GOAL OF THE EXERCISE:
Each line of the data should be duplicated precisely.

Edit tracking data
......
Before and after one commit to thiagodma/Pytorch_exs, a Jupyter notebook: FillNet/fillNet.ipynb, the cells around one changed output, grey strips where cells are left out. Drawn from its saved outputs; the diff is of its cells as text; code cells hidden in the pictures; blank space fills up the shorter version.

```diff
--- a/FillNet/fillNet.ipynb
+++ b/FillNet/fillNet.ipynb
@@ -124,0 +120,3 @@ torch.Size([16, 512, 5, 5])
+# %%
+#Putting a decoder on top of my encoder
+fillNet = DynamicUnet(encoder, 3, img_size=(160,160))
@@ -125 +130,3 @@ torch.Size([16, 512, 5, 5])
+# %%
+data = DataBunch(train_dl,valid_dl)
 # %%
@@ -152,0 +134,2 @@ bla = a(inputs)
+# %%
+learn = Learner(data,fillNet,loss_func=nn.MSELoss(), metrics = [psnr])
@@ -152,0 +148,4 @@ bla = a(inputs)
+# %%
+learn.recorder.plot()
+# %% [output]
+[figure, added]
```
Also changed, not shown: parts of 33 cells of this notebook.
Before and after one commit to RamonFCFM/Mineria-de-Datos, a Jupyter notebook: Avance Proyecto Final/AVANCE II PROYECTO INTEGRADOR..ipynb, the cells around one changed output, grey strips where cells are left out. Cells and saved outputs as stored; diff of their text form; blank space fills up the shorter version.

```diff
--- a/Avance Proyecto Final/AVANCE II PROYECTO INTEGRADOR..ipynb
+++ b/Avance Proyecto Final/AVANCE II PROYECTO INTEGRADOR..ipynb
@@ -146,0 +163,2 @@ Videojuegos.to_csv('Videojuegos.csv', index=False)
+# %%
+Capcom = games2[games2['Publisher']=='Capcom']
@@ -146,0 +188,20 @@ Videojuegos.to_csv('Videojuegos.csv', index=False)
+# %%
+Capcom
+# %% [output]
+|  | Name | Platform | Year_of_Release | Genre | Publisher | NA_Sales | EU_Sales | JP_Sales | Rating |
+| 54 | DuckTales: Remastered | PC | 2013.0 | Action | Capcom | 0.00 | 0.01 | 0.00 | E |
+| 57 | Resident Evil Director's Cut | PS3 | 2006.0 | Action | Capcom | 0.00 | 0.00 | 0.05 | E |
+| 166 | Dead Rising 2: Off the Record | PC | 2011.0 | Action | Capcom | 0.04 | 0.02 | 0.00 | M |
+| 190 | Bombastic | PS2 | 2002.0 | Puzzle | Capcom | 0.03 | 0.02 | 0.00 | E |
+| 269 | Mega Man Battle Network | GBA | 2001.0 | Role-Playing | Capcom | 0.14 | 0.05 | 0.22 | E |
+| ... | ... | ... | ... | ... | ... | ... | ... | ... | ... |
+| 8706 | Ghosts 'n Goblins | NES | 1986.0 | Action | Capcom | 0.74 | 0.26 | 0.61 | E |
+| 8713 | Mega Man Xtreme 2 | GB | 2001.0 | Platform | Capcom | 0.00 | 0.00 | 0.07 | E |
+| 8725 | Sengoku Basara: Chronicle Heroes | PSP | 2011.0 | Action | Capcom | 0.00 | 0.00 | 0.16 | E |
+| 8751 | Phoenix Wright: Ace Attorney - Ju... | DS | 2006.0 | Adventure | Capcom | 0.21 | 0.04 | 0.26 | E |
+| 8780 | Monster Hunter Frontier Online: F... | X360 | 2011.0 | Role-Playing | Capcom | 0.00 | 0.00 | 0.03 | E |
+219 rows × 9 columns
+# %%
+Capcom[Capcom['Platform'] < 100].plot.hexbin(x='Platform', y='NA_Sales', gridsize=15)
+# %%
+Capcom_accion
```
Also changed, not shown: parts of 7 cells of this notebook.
......
RESULT:
Before and after one commit to thiagodma/Pytorch_exs, a Jupyter notebook: FillNet/fillNet.ipynb, the cells around one changed output, grey strips where cells are left out. Drawn from its saved outputs; the diff is of its cells as text; code cells hidden in the pictures; blank space fills up the shorter version.

```diff
--- a/FillNet/fillNet.ipynb
+++ b/FillNet/fillNet.ipynb
@@ -124,0 +120,3 @@ torch.Size([16, 512, 5, 5])
+# %%
+#Putting a decoder on top of my encoder
+fillNet = DynamicUnet(encoder, 3, img_size=(160,160))
@@ -125 +130,3 @@ torch.Size([16, 512, 5, 5])
+# %%
+data = DataBunch(train_dl,valid_dl)
 # %%
@@ -152,0 +134,2 @@ bla = a(inputs)
+# %%
+learn = Learner(data,fillNet,loss_func=nn.MSELoss(), metrics = [psnr])
@@ -152,0 +148,4 @@ bla = a(inputs)
+# %%
+learn.recorder.plot()
+# %% [output]
+[figure, added]
```
Also changed, not shown: parts of 33 cells of this notebook.
Before and after one commit to RamonFCFM/Mineria-de-Datos, a Jupyter notebook: Avance Proyecto Final/AVANCE II PROYECTO INTEGRADOR..ipynb, the cells around one changed output, grey strips where cells are left out. Cells and saved outputs as stored; diff of their text form; blank space fills up the shorter version.

```diff
--- a/Avance Proyecto Final/AVANCE II PROYECTO INTEGRADOR..ipynb
+++ b/Avance Proyecto Final/AVANCE II PROYECTO INTEGRADOR..ipynb
@@ -146,0 +163,2 @@ Videojuegos.to_csv('Videojuegos.csv', index=False)
+# %%
+Capcom = games2[games2['Publisher']=='Capcom']
@@ -146,0 +188,20 @@ Videojuegos.to_csv('Videojuegos.csv', index=False)
+# %%
+Capcom
+# %% [output]
+|  | Name | Platform | Year_of_Release | Genre | Publisher | NA_Sales | EU_Sales | JP_Sales | Rating |
+| 54 | DuckTales: Remastered | PC | 2013.0 | Action | Capcom | 0.00 | 0.01 | 0.00 | E |
+| 57 | Resident Evil Director's Cut | PS3 | 2006.0 | Action | Capcom | 0.00 | 0.00 | 0.05 | E |
+| 166 | Dead Rising 2: Off the Record | PC | 2011.0 | Action | Capcom | 0.04 | 0.02 | 0.00 | M |
+| 190 | Bombastic | PS2 | 2002.0 | Puzzle | Capcom | 0.03 | 0.02 | 0.00 | E |
+| 269 | Mega Man Battle Network | GBA | 2001.0 | Role-Playing | Capcom | 0.14 | 0.05 | 0.22 | E |
+| ... | ... | ... | ... | ... | ... | ... | ... | ... | ... |
+| 8706 | Ghosts 'n Goblins | NES | 1986.0 | Action | Capcom | 0.74 | 0.26 | 0.61 | E |
+| 8713 | Mega Man Xtreme 2 | GB | 2001.0 | Platform | Capcom | 0.00 | 0.00 | 0.07 | E |
+| 8725 | Sengoku Basara: Chronicle Heroes | PSP | 2011.0 | Action | Capcom | 0.00 | 0.00 | 0.16 | E |
+| 8751 | Phoenix Wright: Ace Attorney - Ju... | DS | 2006.0 | Adventure | Capcom | 0.21 | 0.04 | 0.26 | E |
+| 8780 | Monster Hunter Frontier Online: F... | X360 | 2011.0 | Role-Playing | Capcom | 0.00 | 0.00 | 0.03 | E |
+219 rows × 9 columns
+# %%
+Capcom[Capcom['Platform'] < 100].plot.hexbin(x='Platform', y='NA_Sales', gridsize=15)
+# %%
+Capcom_accion
```
Also changed, not shown: parts of 7 cells of this notebook.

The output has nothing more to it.